Finally, while the fried steak strips would pair great with a dash of hot sauce, I’m intent on turning the dial just a few more notches. After all, we’ve already come this far, so why not?
That brings us to the final item of the day – Sweet Onion Chutney.
Simply heat a large cast iron frying pan, dry, and add in the onions and let them roast.
Then add in the chopped garlic, raisins, the seasonings listed below, and then toss that together until the seasonings are well distributed. Then drizzle with olive oil, balsamic vinegar, add in the chopped basil and parsley, and toss again. You can serve this warm or cold according to your preference.
10 minPrep Time
15 minCook Time
25 minTotal Time
- 2 ½ lbs. skirt steak – cut into strips
- 1 ½ cups flour
- 2 ½ cups bread crumbs
- 4 eggs beaten with a splash of water
- Canola oil for frying
- 2 large sweet onions (Vidalia) - sliced
- 5 – 6 cloves of garlic – chopped
- 10 – 12 fresh basil leaves – chopped
- ½ cup of raisins – chopped
- Healthy handful of fresh Italian parsley – stems removed and chopped
- ½ tsp. salt
- ½ tsp. fresh ground black pepper
- ¼ tsp. red pepper flakes
- 1 tbs. balsamic vinegar
- 2 tsp. sugar
- 2 – 3 tbs. olive oil
- 2 tbs. white vinegar
- 1 tsp. salt
- 1 tsp. fresh ground black pepper
- ¾ cup olive oil
- 1 – 2 cloves of garlic – roasted
- 3 tbs. sour cream
- 3 tbs. Parmesan cheese
- Juice of 1 lemon
- 12 – 14 fresh basil leaves
- ½ tsp. dried oregano
- 4 – 5 tbs. honey
- Set a station with 3 bowls; one for the flour, one for the egg-wash and one with the bread crumbs.
- Dredge each piece of steak first in the flour, then in the egg wash and finally in the breadcrumbs.
- Heat a large cast-iron frying pan with about ½ inch of canola oil and place the prepared steak pieces carefully in the hot oil. Do Not Overcrowd the Pan!
- When one side becomes a beautiful golden color turn over and let the other side become a beautiful golden color as well.
- The cook time is about 2 – 3 minutes per side.

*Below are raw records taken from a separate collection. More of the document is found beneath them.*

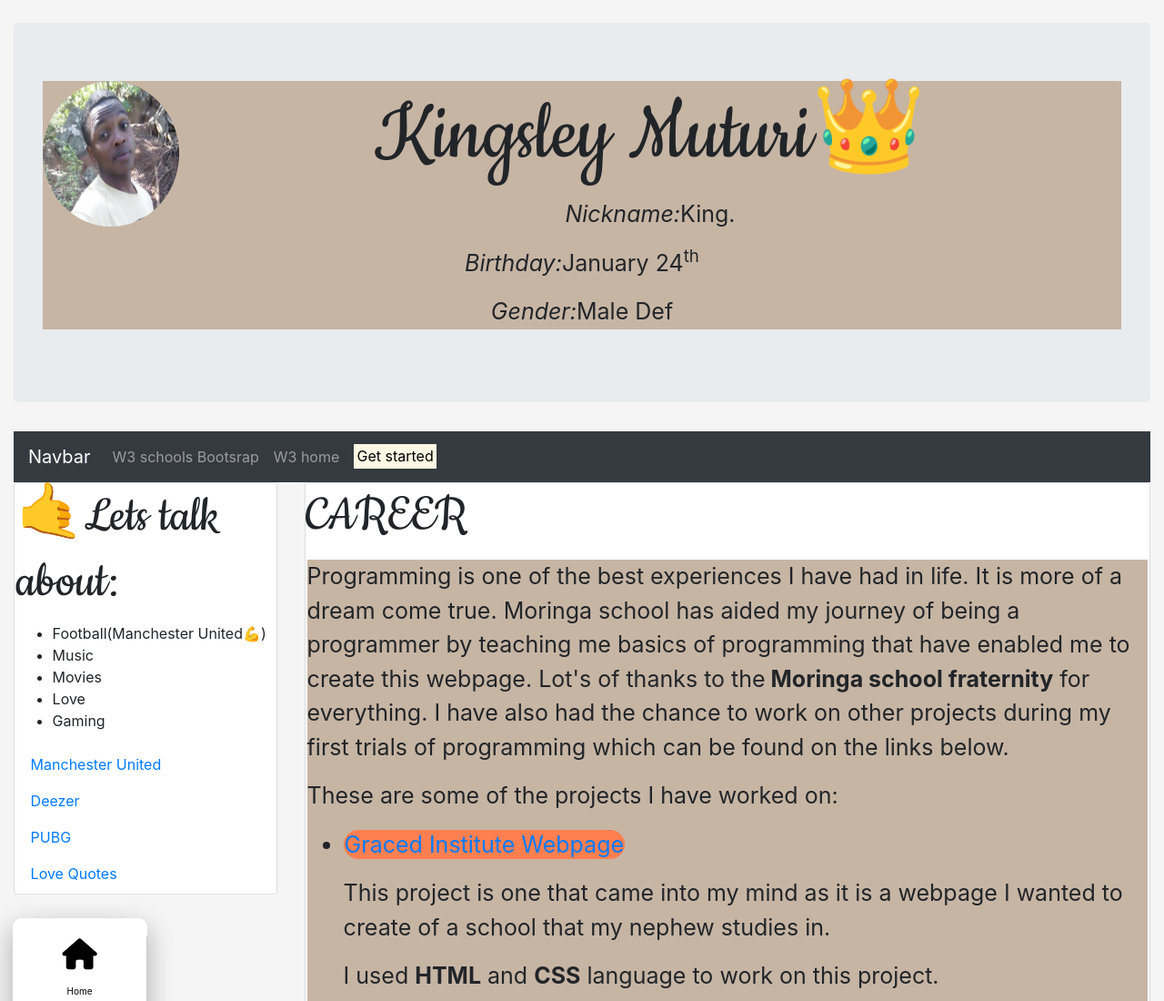
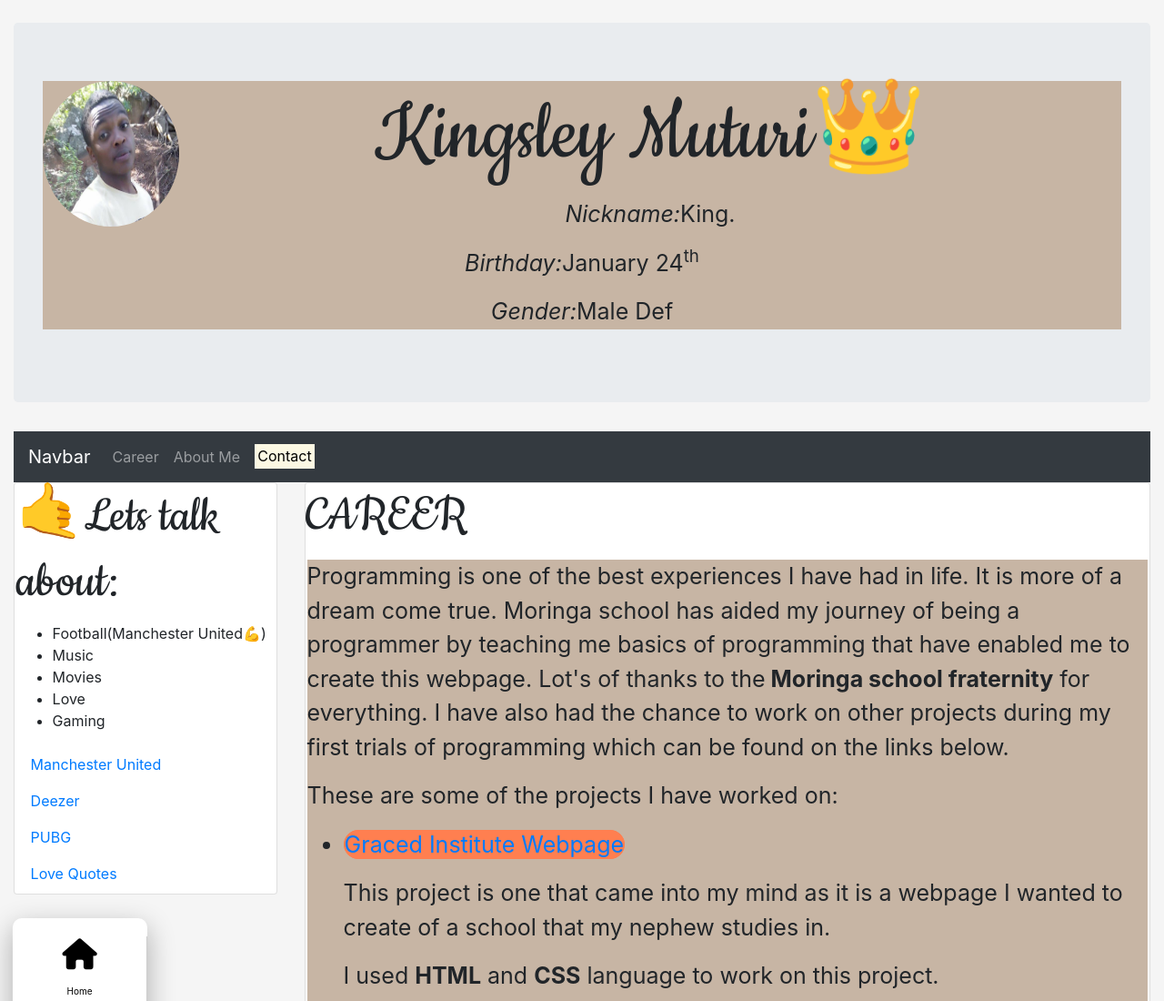
Before and after one commit to Kingsleymuturi/my-portfolio, a plain HTML site: page index1.html in a window 1280 px wide. Shown: the top 1100 px of the page at 91% size. Drawn offline with nearby package versions, Linux system fonts and the light colour scheme.

Commit message:
change links on Navbar

```diff
--- a/index1.html
+++ b/index1.html
@@ -33,13 +33,13 @@
         <div class="collapse navbar-collapse" id="collapsibleNavbar">
           <ul class="navbar-nav">
             <li class="nav-item">
-              <a class="nav-link" href="https://www.w3schools.com/bootstrap4/default.asp">W3 schools Bootsrap</a>
+              <a class="nav-link" href="#career">Career</a>
             </li>
             <li class="nav-item">
-              <a class="nav-link" href="Morbi Lacinia Mollis Tortor.asp">W3 home</a>
+              <a class="nav-link" href="#About">About Me</a>
             </li>
             <li class="nav-item">
-              <a class="nav-link" href="https://www.w3schools.com/bootstrap4/bootstrap_get_started.asp"><mark>Get started</mark></a>
+              <a class="nav-link" href="#Contact"><mark>Contact</mark></a>
             </li>
           </ul>
         </div>
@@ -132,7 +132,7 @@
         <div class="col-sm-9">
             <div class="card">
               <div class="card-title">
-                <h2>CAREER</h2>
+                <h2 id="career">CAREER</h2>
               </div>
               <div class="card-body">
                 <div class="important">
@@ -161,7 +161,7 @@
             <div class="card">
               <div class="card-body">
                 <div class="card-title">
-                  <h2>About Me</h2>
+                  <h2 id="About">About Me</h2>
                   </div>
               <div class="important">
               <p>I am currently from Thika but I was raised in Ruiru during my early childhood. As I grew up computer technology has always been a part of me as one of my favorite moments was when I was studying computer studies even in primary. I tried some tricks when using command prompt and I always felt like a computer guru when my friends asked me to share with them my ticks.</p>
@@ -181,7 +181,7 @@
       </div>
     </div>
     <div class="jumbotron text-center" style="margin-bottom:0">
-      <p class="contact"><u>Contact Me</u></p>
+      <p class="contact" id="Contact"><u>Contact Me</u></p>
       <p><ul class="nav nav-pills flex-column">
         <li class="nav-item">
           <a class="nav-link" href="https://twitter.com/imsimply_king">Twitter</a>
```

- Remove the cooked pieces from the pan and place on a platter prepared with paper towels.
- Heat a large cast iron frying pan and add the sliced onions. Let the onions become a beautiful golden color.
- Add the chopped garlic and raisins and toss. Add the seasonings and the sugar and toss.
- Add the olive oil, balsamic vinegar and the chopped basil and parsley and toss.
- Remove from the heat and serve warm or cold.
- Combine all of the ingredients for the dressing in a food processor and process to desired consistency. Taste for your preference of seasonings.
Now serve this all on some cataclysmic dishware, and you’ve got a laid-back summer feast that equal parts elegance, parody, and deliciousness.